Touch in the context of parenting appears to be a sparsely researched topic, which is interesting considering how critical nurturing touch is for a child’s growth and development.

Nearly every study noted the lack of research, and two studies are simply observational in nature to identify normative parenting touch and trends over time. Viewing some of these studies together and even in relationship to research related to other Principles provides links to potentially interesting relationships. Mother-infant skin-to-skin contact (SSC) in the first week postpartum reduces mothers' self-reported depressive symptoms and physiological stress. In another study, we see that oxytocin increases in highly affectionate contact and breastfeeding, and though not presented here, breastfeeding is also related to attachment quality, oxytocin, and touch.

Many other questions arise as we consider the exciting possibilities for touch, and we hope that more research might restore and re-establish the importance of this simple yet overlooked aspect of parenting.

The Development of Maternal Touch Across the First Year of Life

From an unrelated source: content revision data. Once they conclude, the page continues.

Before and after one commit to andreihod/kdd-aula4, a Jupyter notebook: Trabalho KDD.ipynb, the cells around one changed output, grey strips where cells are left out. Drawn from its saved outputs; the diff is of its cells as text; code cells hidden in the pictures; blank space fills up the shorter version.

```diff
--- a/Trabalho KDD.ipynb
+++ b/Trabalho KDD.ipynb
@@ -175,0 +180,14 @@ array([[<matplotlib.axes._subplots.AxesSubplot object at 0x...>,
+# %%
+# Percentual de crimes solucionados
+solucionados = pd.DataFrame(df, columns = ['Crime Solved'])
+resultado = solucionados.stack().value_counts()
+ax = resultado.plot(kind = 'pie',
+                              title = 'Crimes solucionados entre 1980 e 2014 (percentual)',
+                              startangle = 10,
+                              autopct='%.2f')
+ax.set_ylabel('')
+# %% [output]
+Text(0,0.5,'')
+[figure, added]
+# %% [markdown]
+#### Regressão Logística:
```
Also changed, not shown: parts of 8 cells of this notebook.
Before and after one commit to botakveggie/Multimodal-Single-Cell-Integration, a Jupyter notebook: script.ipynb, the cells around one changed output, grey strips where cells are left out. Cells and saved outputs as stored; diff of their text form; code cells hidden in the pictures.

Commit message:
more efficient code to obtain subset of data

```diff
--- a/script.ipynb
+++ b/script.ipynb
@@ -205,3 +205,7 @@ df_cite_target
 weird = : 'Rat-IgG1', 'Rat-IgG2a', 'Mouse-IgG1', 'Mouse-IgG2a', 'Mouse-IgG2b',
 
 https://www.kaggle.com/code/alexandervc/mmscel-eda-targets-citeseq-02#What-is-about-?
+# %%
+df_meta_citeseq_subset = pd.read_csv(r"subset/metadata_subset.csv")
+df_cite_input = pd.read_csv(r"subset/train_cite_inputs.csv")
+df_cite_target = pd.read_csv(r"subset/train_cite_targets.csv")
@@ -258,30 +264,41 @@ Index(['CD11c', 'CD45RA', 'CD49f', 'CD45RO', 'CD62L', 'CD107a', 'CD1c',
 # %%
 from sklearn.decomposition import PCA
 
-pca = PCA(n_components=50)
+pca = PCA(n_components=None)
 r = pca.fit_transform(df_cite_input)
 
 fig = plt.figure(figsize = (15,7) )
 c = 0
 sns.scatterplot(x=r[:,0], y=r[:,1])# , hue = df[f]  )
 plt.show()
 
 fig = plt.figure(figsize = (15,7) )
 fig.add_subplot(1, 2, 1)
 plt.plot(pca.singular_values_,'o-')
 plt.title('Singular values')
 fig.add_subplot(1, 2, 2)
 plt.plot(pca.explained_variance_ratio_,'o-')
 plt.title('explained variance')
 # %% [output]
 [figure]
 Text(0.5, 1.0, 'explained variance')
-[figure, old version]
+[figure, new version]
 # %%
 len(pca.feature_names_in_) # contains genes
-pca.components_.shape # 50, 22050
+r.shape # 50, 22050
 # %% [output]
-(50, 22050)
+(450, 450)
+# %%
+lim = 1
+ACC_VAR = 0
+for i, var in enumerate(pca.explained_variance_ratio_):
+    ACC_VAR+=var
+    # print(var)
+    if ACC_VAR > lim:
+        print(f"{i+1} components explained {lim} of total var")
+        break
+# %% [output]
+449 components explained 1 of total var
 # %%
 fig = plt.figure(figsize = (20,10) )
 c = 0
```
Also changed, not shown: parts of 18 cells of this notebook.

While maternal touch predicts mother-infant reciprocity, which is linked to positive child cognitive, language, and social-emotional development, the incidence of all forms of nurturing touch decrease through the infant’s first year, especially after six months.